State Senator Michael Rubio invited residents and Kern County business leaders on Wednesday to talk about improving California's business climate.
Senator Rubio is the chair of the Senate Select Committee on Economic Development and the state permitting process.
Critics argue California is notorious for not being business friendly.
And, Senator Rubio wanted to hear from Kern County about ways to improve the business climate in California.
California has been the leader in environmental standards and regulation for decades.
But many, including Senator Rubio think the California Environmental Quality Act (CEQA) needs reform to allow more business and fair business.
"Here is an ongoing effort to listen to the folks in the private sector and the public to know how we can streamline and bring more common sense to government. So the private sector can produce the jobs that we desperately need in the Central Valley and the state of California," said Sen. Rubio.

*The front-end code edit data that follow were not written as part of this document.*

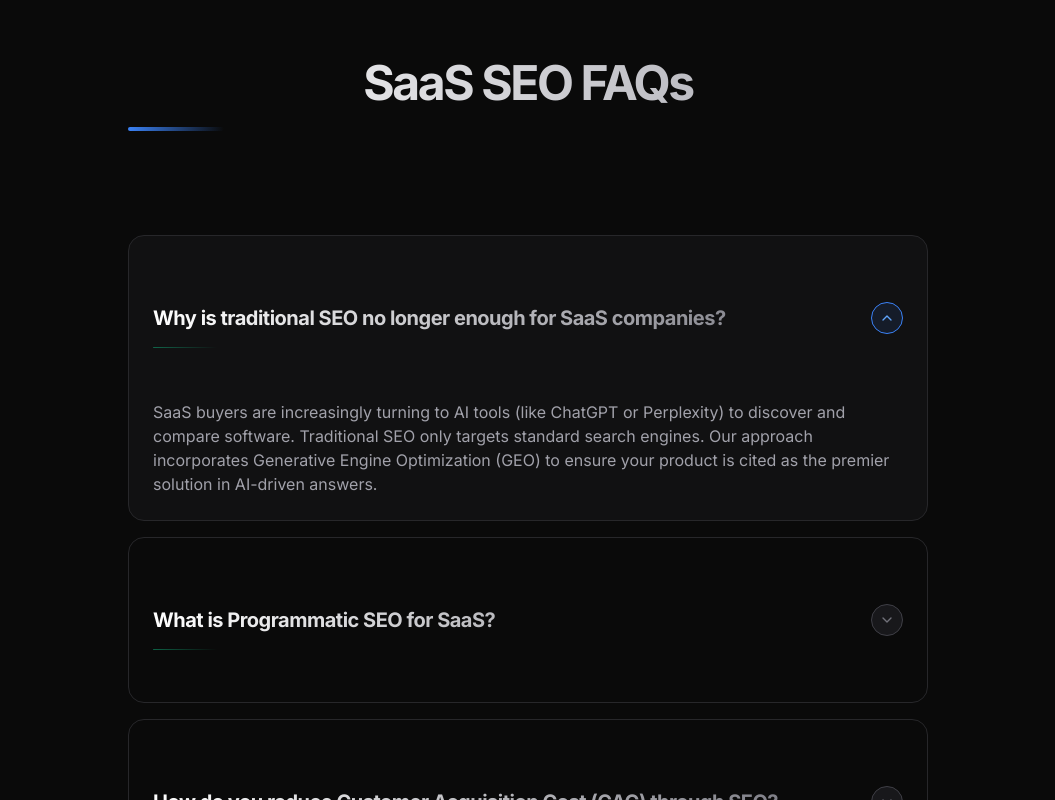
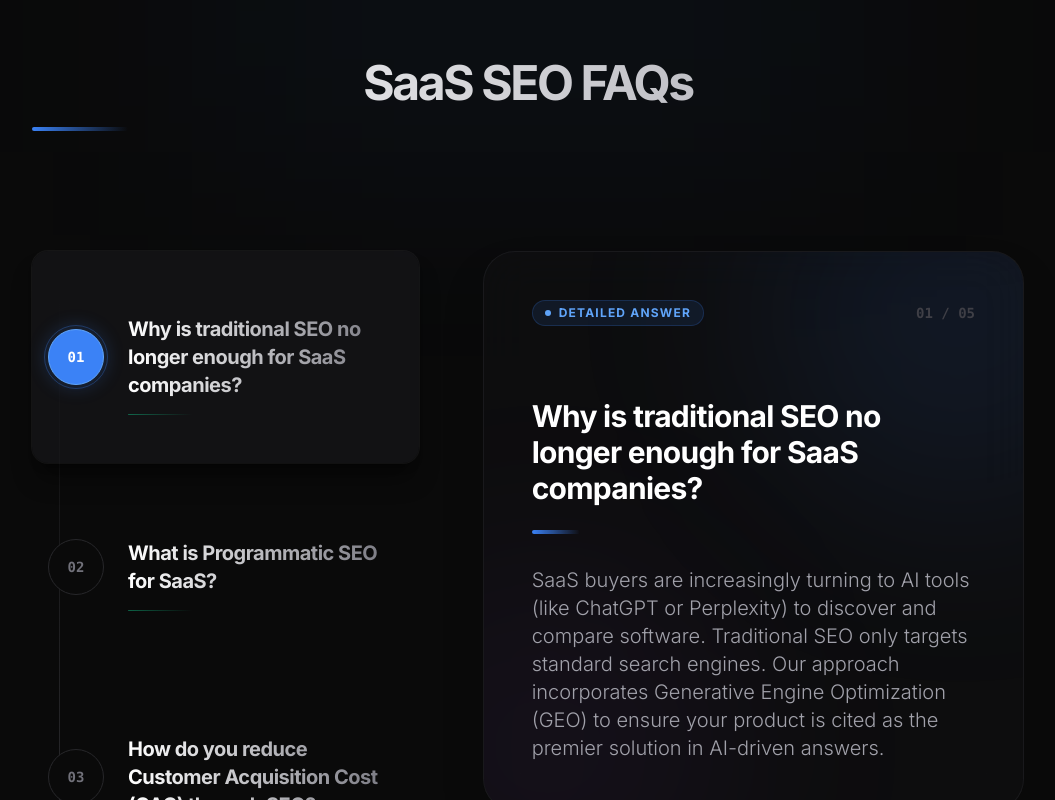
Before and after one commit to Chaitanya9184/portfolio, a Next.js app: page /industries/saas in a window 1280 px wide. Shown: the part 1780-2580 px from the top of the page, without its empty margins (112-1167 px from the left). Built offline with nearby package versions, Linux system fonts and the light colour scheme.

Commit message:
Refactor FAQSection into highly interactive side-by-side Bento layout

```diff
--- a/src/components/FAQSection.tsx
+++ b/src/components/FAQSection.tsx
@@ -14,17 +14,20 @@
 }
 
 export default function FAQSection({ faqs, title = "Frequently Asked Questions" }: FAQSectionProps) {
-    const [openIndex, setOpenIndex] = useState<number | null>(0);
+    const [activeIndex, setActiveIndex] = useState<number>(0);
 
     return (
-        <section className="w-full py-24 bg-[#0a0a0a] border-t border-zinc-900 border-dashed">
-            <div className="max-w-4xl mx-auto px-6 md:px-12">
-                <div className="text-center mb-16">
+        <section className="w-full py-24 mb-12 bg-[#0a0a0a] border-t border-zinc-900 border-dashed relative overflow-hidden">
+            {/* Background Glow */}
+            <div className="absolute top-0 left-1/2 -translate-x-1/2 w-full max-w-2xl h-64 bg-blue-500/5 blur-[120px] pointer-events-none" />
+
+            <div className="max-w-7xl mx-auto px-6 md:px-12 relative z-10">
+                <div className="text-center mb-20">
                     <motion.h2
                         initial={{ opacity: 0, y: 20 }}
                         whileInView={{ opacity: 1, y: 0 }}
                         viewport={{ once: true }}
-                        className="text-3xl md:text-5xl font-bold text-white tracking-tighter"
+                        className="text-4xl md:text-5xl font-bold text-white tracking-tighter"
                     >
                         {title.split(' ').map((word, i, arr) => (
                             i === arr.length - 1 ? <span key={i} className="text-blue-500"> {word}</span> : <span key={i}>{word} </span>
@@ -32,45 +35,87 @@
                     </motion.h2>
                 </div>
 
-                <div className="space-y-4">
-                    {faqs.map((faq, index) => (
-                        <motion.div
-                            key={index}
-                            initial={{ opacity: 0, y: 10 }}
-                            whileInView={{ opacity: 1, y: 0 }}
-                            viewport={{ once: true }}
-                            transition={{ delay: index * 0.1 }}
-                            className={`border border-zinc-800 rounded-2xl overflow-hidden transition-colors ${openIndex === index ? 'bg-zinc-900/50 border-blue-500/30' : 'bg-transparent hover:border-zinc-700'}`}
-                        >
-                            <button
-                                onClick={() => setOpenIndex(openIndex === index ? null : index)}
-                                className="w-full text-left px-6 py-5 flex items-center justify-between focus:outline-none"
-                            >
-                                <h3 className={`text-lg md:text-xl font-bold ${openIndex === index ? 'text-white' : 'text-zinc-300'}`}>
-                                    {faq.question}
-                                </h3>
-                                <div className={`flex-shrink-0 ml-4 w-8 h-8 rounded-full flex items-center justify-center border transition-colors ${openIndex === index ? 'border-blue-500 text-blue-400 bg-blue-500/10' : 'border-zinc-700 text-zinc-500 bg-zinc-900'}`}>
-                                    <svg viewBox="0 0 24 24" fill="none" stroke="currentColor" strokeWidth="2" strokeLinecap="round" strokeLinejoin="round" className={`w-4 h-4 transition-transform duration-300 ${openIndex === index ? 'rotate-180' : ''}`}>
-                                        <path d="M6 9l6 6 6-6" />
-                                    </svg>
-                                </div>
-                            </button>
-                            <AnimatePresence initial={false}>
-                                {openIndex === index && (
+                <div className="flex flex-col lg:flex-row gap-8 lg:gap-16 items-start">
+                    {/* Left Side: Questions List */}
+                    <div className="w-full lg:w-5/12 flex flex-col gap-3 relative">
+                        {/* Decorative Vertical Line (Timeline effect) */}
+                        <div className="absolute left-[27px] top-8 bottom-8 w-px bg-gradient-to-b from-transparent via-zinc-800 to-transparent hidden lg:block" />
+
+                        {faqs.map((faq, index) => {
+                            const isActive = activeIndex === index;
+                            return (
+                                <button
+                                    key={index}
+                                    onClick={() => setActiveIndex(index)}
+                                    className={`relative flex items-center gap-6 p-4 rounded-2xl text-left transition-all duration-300 group ${isActive ? 'bg-zinc-900/60 shadow-xl shadow-black/40 ring-1 ring-white/5' : 'hover:bg-zinc-900/30'
+                                        }`}
+                                >
+                                    {/* Number Node */}
+                                    <div className="relative z-10 flex-shrink-0 hidden sm:block">
+                                        <div className={`w-14 h-14 rounded-full flex items-center justify-center transition-all duration-500 border ${isActive
+                                                ? 'bg-blue-500 border-blue-400 text-white shadow-[0_0_20px_rgba(59,130,246,0.3)]'
+                                                : 'bg-[#0a0a0a] border-zinc-800 text-zinc-500 group-hover:border-zinc-700'
+                                            }`}>
+                                            <span className="text-sm font-bold font-mono">0{index + 1}</span>
+                                        </div>
+                                        {/* Animated active indicator ring */}
+                                        {isActive && (
+                                            <motion.div
+                                                layoutId="faq-active-ring"
+                                                className="absolute -inset-1 rounded-full border border-blue-500/30"
+                                                initial={false}
+                                                transition={{ type: "spring", bounce: 0.2, duration: 0.6 }}
+                                            />
+                                        )}
+                                    </div>
+
+                                    <h3 className={`text-lg md:text-xl font-bold transition-all duration-300 ${isActive ? 'text-white' : 'text-zinc-500 group-hover:text-zinc-300'
+                                        }`}>
+                                        {faq.question}
+                                    </h3>
+                                </button>
+                            );
+                        })}
+                    </div>
+
+                    {/* Right Side: Answer Display */}
+                    <div className="w-full lg:w-7/12 static lg:sticky lg:top-32 mt-8 lg:mt-0">
+                        <div className="relative w-full min-h-[400px] p-8 md:p-12 rounded-[2rem] bg-zinc-900/30 border border-zinc-800/50 backdrop-blur-xl overflow-hidden flex flex-col shadow-2xl">
+                            {/* Decorative background shape inside the answer box */}
+                            <div className="absolute -top-32 -right-32 w-96 h-96 bg-blue-500/10 blur-[100px] rounded-full pointer-events-none" />
+                            <div className="absolute -bottom-32 -left-32 w-96 h-96 bg-purple-500/5 blur-[100px] rounded-full pointer-events-none" />
+
+                            <div className="mb-8 relative z-10 flex items-center justify-between">
+                                <span className="inline-flex items-center gap-2 px-3 py-1 rounded-full bg-blue-500/10 border border-blue-500/20 text-blue-400 text-xs font-bold uppercase tracking-widest">
+                                    <div className="w-1.5 h-1.5 rounded-full bg-blue-400 animate-pulse" />
+                                    Detailed Answer
+                                </span>
+                                <span className="text-zinc-700 font-mono text-sm font-bold">
+                                    0{activeIndex + 1} / 0{faqs.length}
+                                </span>
+                            </div>
+
+                            <div className="relative z-10 flex-1 flex flex-col justify-center">
+                                <AnimatePresence mode="wait">
                                     <motion.div
-                                        initial={{ height: 0, opacity: 0 }}
-                                        animate={{ height: 'auto', opacity: 1 }}
-                                        exit={{ height: 0, opacity: 0 }}
-                                        transition={{ duration: 0.3, ease: 'easeInOut' }}
+                                        key={activeIndex}
+                                        initial={{ opacity: 0, y: 15, filter: "blur(5px)" }}
+                                        animate={{ opacity: 1, y: 0, filter: "blur(0px)" }}
+                                        exit={{ opacity: 0, y: -15, filter: "blur(5px)" }}
+                                        transition={{ duration: 0.3, ease: "easeInOut" }}
                                     >
-                                        <div className="px-6 pb-6 pt-0 text-zinc-400 leading-relaxed text-sm md:text-base">
-                                            {faq.answer}
-                                        </div>
+                                        <h4 className="text-2xl md:text-3xl font-bold text-white mb-6 leading-tight">
+                                            {faqs[activeIndex].question}
+                                        </h4>
+                                        <div className="w-12 h-1 bg-gradient-to-r from-blue-500 to-transparent rounded-full mb-8" />
+                                        <p className="text-zinc-400 text-lg md:text-xl leading-relaxed font-light">
+                                            {faqs[activeIndex].answer}
+                                        </p>
                                     </motion.div>
-                                )}
-                            </AnimatePresence>
-                        </motion.div>
-                    ))}
+                                </AnimatePresence>
+                            </div>
+                        </div>
+                    </div>
                 </div>
             </div>
         </section>
```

Senator Rubio says CEQA is the only law in the country where you can comply with the law and still get sued. And, that is on the minds of anyone trying to start up a business, including Recurrent Energy.
Some businesses say Kern County is actually one of the easier counties to work with on permitting projects, but say other state agency red tape is hurting their business growth.
"The most frustrating part of this project for us has been the fact that we are tying to do the right thing by installing clean energy, but we are being limited by utility companies and the CPUC," said Eric Johnson with Paramount Farms.
But, one big kudos from the governor himself for our area, as Senator Rubio brought up doing business in our state.
"They said we need to go around and review the best practices throughout the state. What are the top three counties we should go to? And, the governor said oh yeah, I know those top three counties, Kern, Kern, and Kern," said Sen. Rubio.
Senator Rubio has held three of these hearings already and we are told more are in the works as this topic is being called the meat and potatoes of job creation here in California.